Adyen, a Dutch payment processing company announced it has earned north of €921M ($1.14B) in annual revenues in 2017 with an increase of over €323M from 2016. The company signed its first renowned customer Groupon in 2009 followed by other leading companies including eBay, Tinder, Valve, Uber, Etsy, Netflix, Booking.com, KLM, and ASICS.
The in-app and mobile payment company also posted a significant 61% year-over-year increase in processed volume from 2016 to 2017 amounting to €98.6B ($122B).
— Adyen Payments (@Adyen) April 18, 2018
“Merchants around the world turn to Adyen for a simpler, more powerful payments platform. We are highly focused on transforming the online and in-store payment experience. Our robust growth points to the strength of our unified commerce solution,” said Pieter van der Does, co-founder and CEO of Adyen.

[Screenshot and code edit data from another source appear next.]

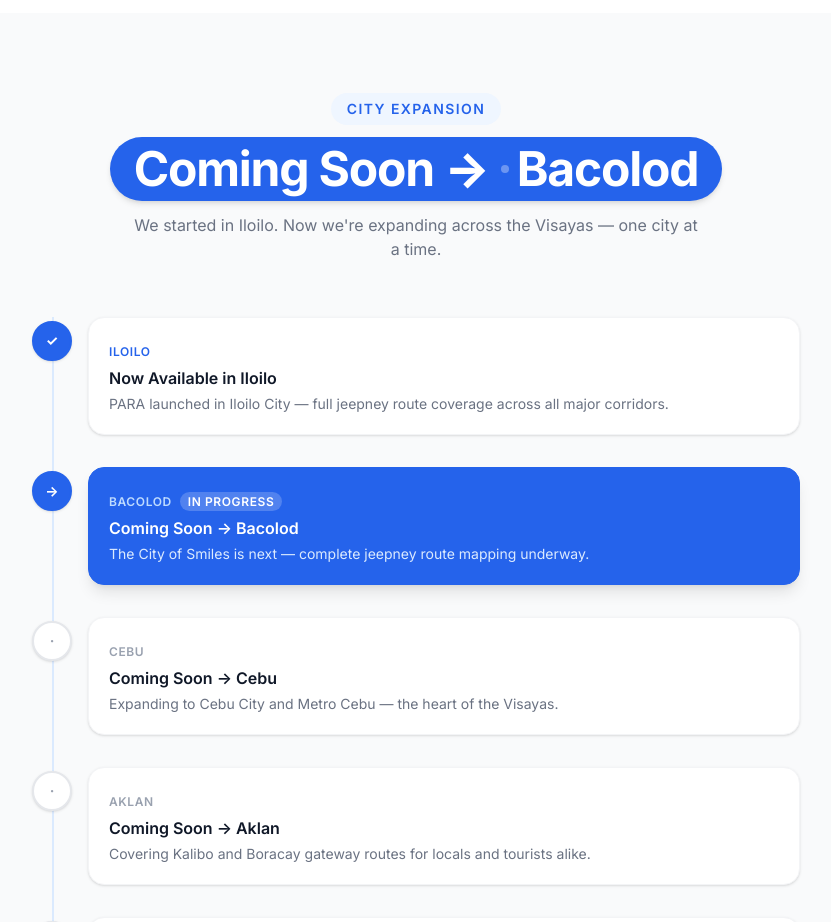
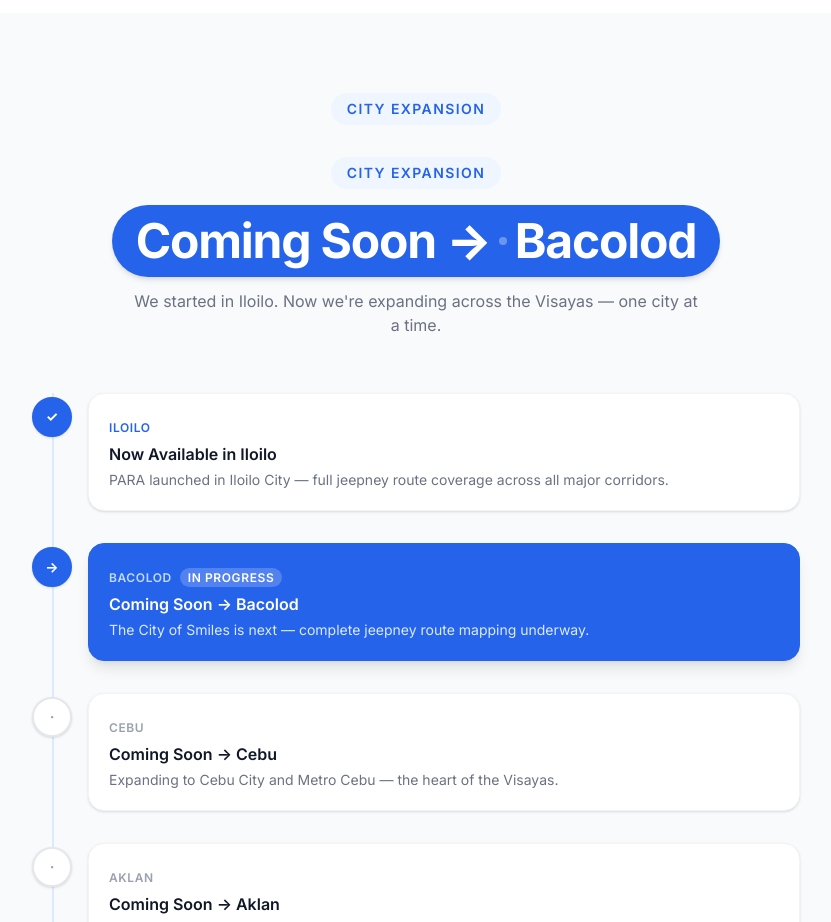
Before and after one commit to MikenISATU/PARA-WEBSITE, a Next.js app: page / in a window 1280 px wide. Shown: the part 2860-3782 px from the top of the page, without its empty margins (224-1055 px from the left). Built offline with nearby package versions, Linux system fonts and the light colour scheme.

Commit message:
Update page.tsx

```diff
--- a/app/page.tsx
+++ b/app/page.tsx
@@ -329,13 +329,14 @@
           <div className="text-center mb-14">
             <span className="inline-block bg-blue-50 text-[#2563eb] text-sm font-semibold uppercase tracking-widest mb-3 px-4 py-1.5 rounded-full">City Expansion</span>
             <h2 className="text-4xl sm:text-5xl font-extrabold tracking-tight">
-            <span className="inline-flex items-center gap-3 bg-[#2563eb] text-white px-6 py-2 rounded-full shadow-md">
-              Coming Soon →
-              <span className="flex items-center gap-2">
+            <span className="inline-block bg-blue-50 text-[#2563eb] text-sm font-semibold uppercase tracking-widest mb-4 px-4 py-1.5 rounded-full">City Expansion</span>
+            <h2 className="text-4xl sm:text-5xl font-extrabold tracking-tight flex justify-center">
+              <span className="inline-flex items-center gap-2 bg-[#2563eb] text-white px-6 py-3 rounded-full shadow-md whitespace-nowrap">
+                Coming Soon →
                 <span className="w-2 h-2 rounded-full bg-white/60 inline-block animate-pulse" />
                 Bacolod
               </span>
-            </span>
+            </h2>
           </h2>
             <p className="text-gray-500 mt-3 max-w-xl mx-auto">We started in Iloilo. Now we&apos;re expanding across the Visayas — one city at a time.</p>
           </div>
```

Adyen expands across Singapore, New Zealand, and Canada
Adyen is also known as ‘Braintree‘ of Europe (an independent payment processing company bought by e-Bay in 2013). One of Adyen’s key features that made it attractive to millions of merchants across Europe and North America is its ability to process all payment orders whether they take place in-store, on a mobile device, or at e-commerce channels.

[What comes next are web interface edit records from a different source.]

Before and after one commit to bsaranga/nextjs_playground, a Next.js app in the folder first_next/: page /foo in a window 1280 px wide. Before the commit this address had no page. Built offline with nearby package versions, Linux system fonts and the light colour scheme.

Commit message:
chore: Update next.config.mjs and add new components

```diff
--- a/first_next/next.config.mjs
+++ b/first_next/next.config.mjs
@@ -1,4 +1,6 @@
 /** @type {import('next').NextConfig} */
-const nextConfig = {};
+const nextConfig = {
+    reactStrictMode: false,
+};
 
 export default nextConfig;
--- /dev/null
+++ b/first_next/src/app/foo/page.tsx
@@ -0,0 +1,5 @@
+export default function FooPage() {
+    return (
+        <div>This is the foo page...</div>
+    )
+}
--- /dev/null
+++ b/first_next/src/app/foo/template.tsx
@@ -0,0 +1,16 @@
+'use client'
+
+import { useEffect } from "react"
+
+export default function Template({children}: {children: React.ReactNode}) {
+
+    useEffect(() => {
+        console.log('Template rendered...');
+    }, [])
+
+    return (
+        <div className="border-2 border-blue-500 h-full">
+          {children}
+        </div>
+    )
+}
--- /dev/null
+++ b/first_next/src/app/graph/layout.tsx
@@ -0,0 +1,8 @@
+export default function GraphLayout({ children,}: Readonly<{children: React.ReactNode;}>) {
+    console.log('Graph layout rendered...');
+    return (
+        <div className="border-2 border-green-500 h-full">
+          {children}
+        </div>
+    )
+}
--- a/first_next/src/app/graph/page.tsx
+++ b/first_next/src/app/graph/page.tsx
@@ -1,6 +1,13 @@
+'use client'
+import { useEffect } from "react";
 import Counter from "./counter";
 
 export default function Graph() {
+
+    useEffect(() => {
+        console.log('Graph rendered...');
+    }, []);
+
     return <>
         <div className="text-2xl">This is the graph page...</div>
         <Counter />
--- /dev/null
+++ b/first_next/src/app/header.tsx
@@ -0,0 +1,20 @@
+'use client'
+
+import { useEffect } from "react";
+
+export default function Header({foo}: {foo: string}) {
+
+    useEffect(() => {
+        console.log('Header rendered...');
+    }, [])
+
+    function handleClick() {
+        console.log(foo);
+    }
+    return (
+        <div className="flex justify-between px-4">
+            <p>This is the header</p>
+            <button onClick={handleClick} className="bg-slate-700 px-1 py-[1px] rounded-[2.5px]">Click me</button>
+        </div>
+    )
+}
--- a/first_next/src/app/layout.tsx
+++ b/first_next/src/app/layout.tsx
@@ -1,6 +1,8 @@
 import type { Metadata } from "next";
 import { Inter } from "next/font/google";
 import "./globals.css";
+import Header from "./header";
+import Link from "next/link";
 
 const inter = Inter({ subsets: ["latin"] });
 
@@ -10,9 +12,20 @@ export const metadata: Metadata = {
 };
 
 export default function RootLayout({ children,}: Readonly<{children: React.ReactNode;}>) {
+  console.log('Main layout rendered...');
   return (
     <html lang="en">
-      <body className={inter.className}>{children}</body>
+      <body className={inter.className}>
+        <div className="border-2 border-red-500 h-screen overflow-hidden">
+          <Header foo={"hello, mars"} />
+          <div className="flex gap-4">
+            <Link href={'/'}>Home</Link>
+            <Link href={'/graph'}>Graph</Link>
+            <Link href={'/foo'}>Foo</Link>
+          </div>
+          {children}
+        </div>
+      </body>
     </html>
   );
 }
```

The company which is planning an IPO (Initial Public Offering) in late summer this year at a valuation of € 6-9 billion ($7-$11 billion) has aggressively expanded from Singapore and New Zealand to Canada.
The team behind Adyen and more speculations
Adyen was founded by payments industry veterans Pieter van der Does and Arnout Schuijff as both served stints at Bibit, a highly successful international payment service provider later acquired by the Royal Bank of Scotland.
With Adyen’s fast ascent as a global payments provider, some experts speculate that it might be a lucrative acquisition opportunity for PayPal, though the latter is a customer of Adyen as the Dutch company runs eBay’s payment system.